The downside of this policy is that it leaves a gap in product coverage. Gamers with older systems often miss out on whether or not a new graphics card will be a meaningful upgrade for aging systems. That's particularly important as the speed of the desktop replacement cycle has slowed.
Here, we're going to compare the performance impact of upgrading the graphics card on an older system that doesn't have access to any of the substantial performance gains Intel introduced with Nehalem in late 2008. No integrated memory controller, 1600MHz DDR3, Hyper-Threading, or QPI.
Our upgrade card of choice is an EVGA GeForce GTX 660 SuperClocked card with 2GB of RAM, a 192-bit memory bus, and a core clock of 1046MHz / 1111MHz boost.
EVGA's GeForce GTX 660 SuperClocked - Our test vehicle
This card currently retails for $229 at NewEgg ($219 with rebate), which is in the so-called "sweet spot" of the GPU market. We figured the EVGA GeForce GTX 660 SuperClocked was exactly the type of mid-level graphics card someone trying to breathe new life into an aging desktop PC would consider.

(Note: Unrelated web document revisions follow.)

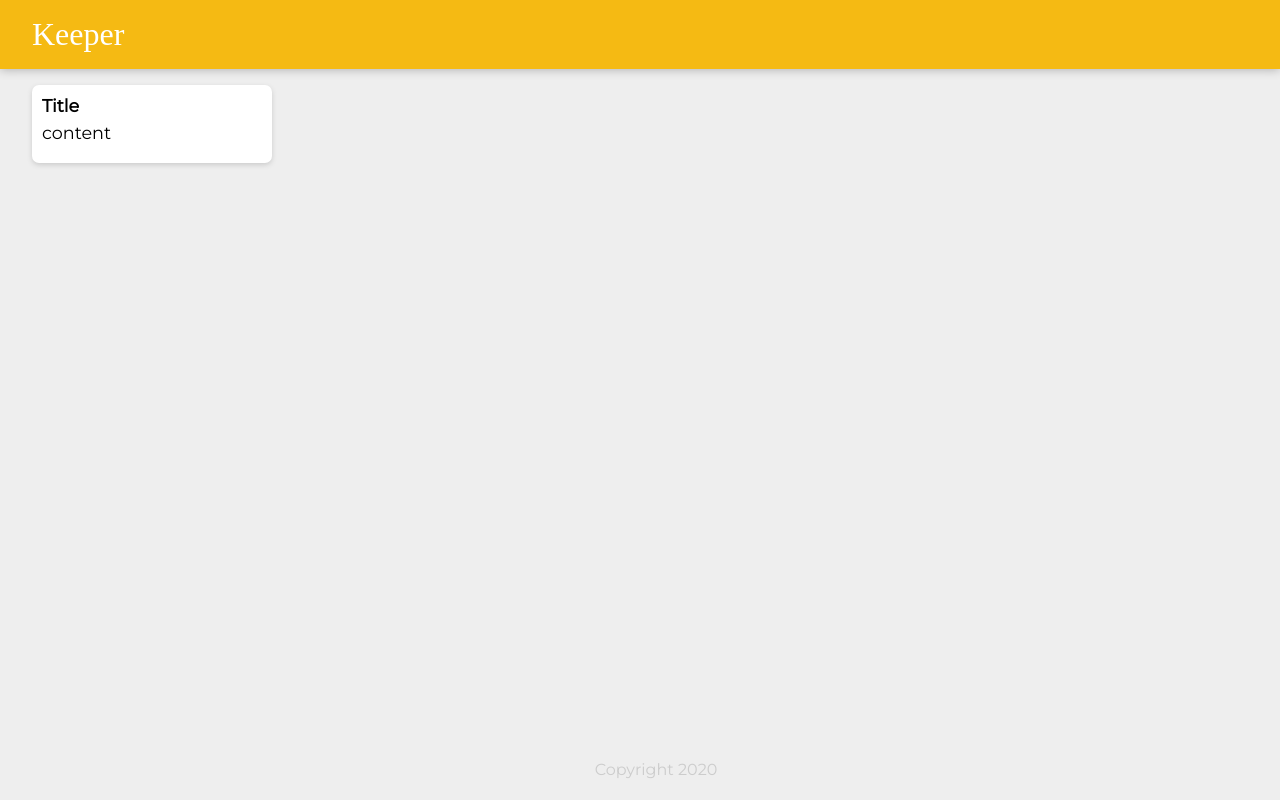
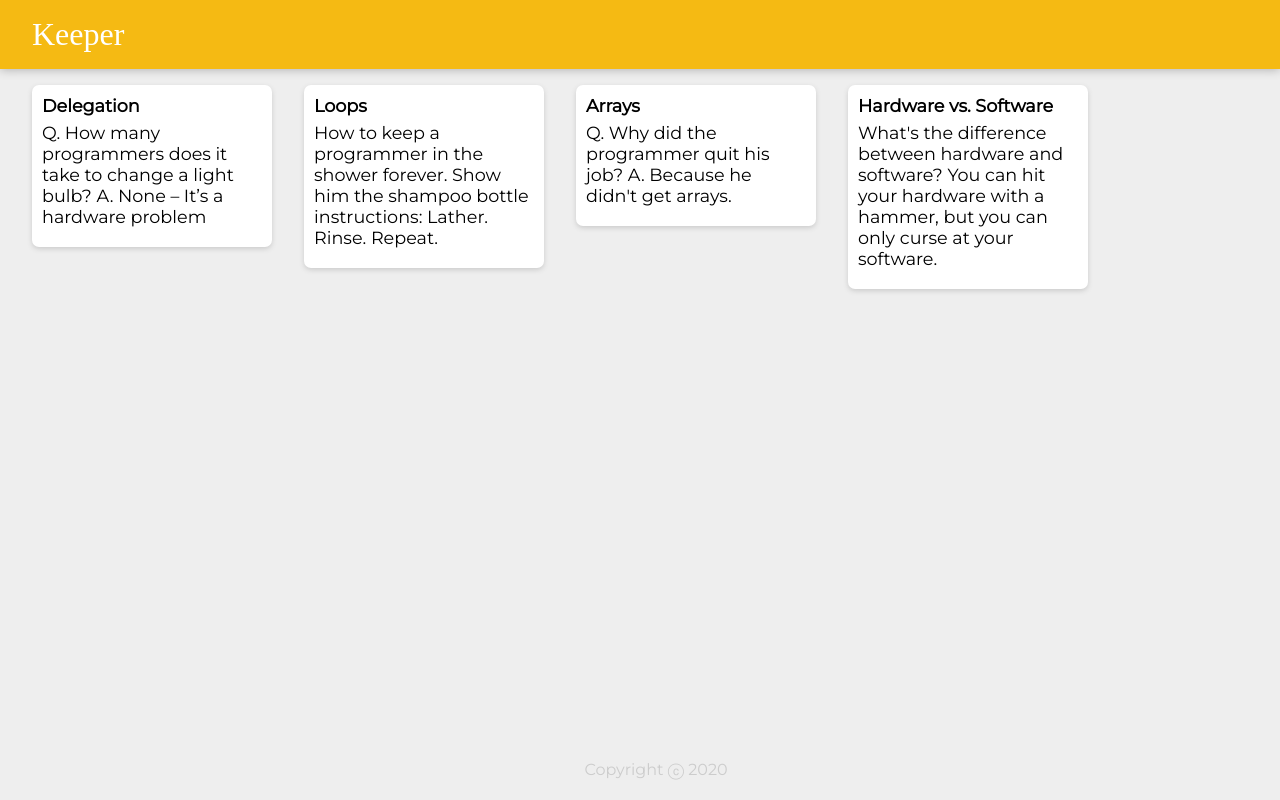
Before and after one commit to ilknur28/Keepers-App, a React (Create React App) app: page / in a window 1280 px wide. Built offline with nearby package versions, Linux system fonts and the light colour scheme; a web font is replaced by a local one.

Commit message:
Add Maping and simplifying

```diff
--- a/src/components/App.jsx
+++ b/src/components/App.jsx
@@ -2,12 +2,20 @@ import React from "react";
 import Header from "./Header";
 import Footer from "./Footer";
 import Note from "./Note";
+import notes from "../notes";
+
 
 function App() {
   return (
     <div>
       <Header />
-      <Note />
+      {notes.map((singleNote) =>  <Note
+        key={singleNote.key}
+        title={singleNote.title}
+        content={singleNote.content}
+        />
+      )}
+
       <Footer />
     </div>
   );
--- a/src/components/Footer.jsx
+++ b/src/components/Footer.jsx
@@ -5,7 +5,7 @@ let curentYear = new Date().getFullYear();
 function Footer() {
   return (
     <footer>
-      <p>Copyright {curentYear}</p>
+      <p>Copyright ⓒ {curentYear}</p>
     </footer>
   );
 }
--- a/src/components/Note.jsx
+++ b/src/components/Note.jsx
@@ -1,13 +1,11 @@
 import React from "react";
 
-function Note(){
-    return <div className="note">
-        <h1>
-            Title
-        </h1>
-        <p>
-        content
-        </p>
+function Note(props) {
+  return (
+    <div className="note">
+      <h1>{props.title}</h1>
+      <p>{props.content}</p>
     </div>
-    }
+  );
+}
 export default Note;
--- a/src/notes.js
+++ b/src/notes.js
@@ -24,3 +24,4 @@ const notes = [
         "What's the difference between hardware and software? You can hit your hardware with a hammer, but you can only curse at your software."
     }
   ];
+export default notes;
```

So how much of an improvement could a buyer expect? Let's find out...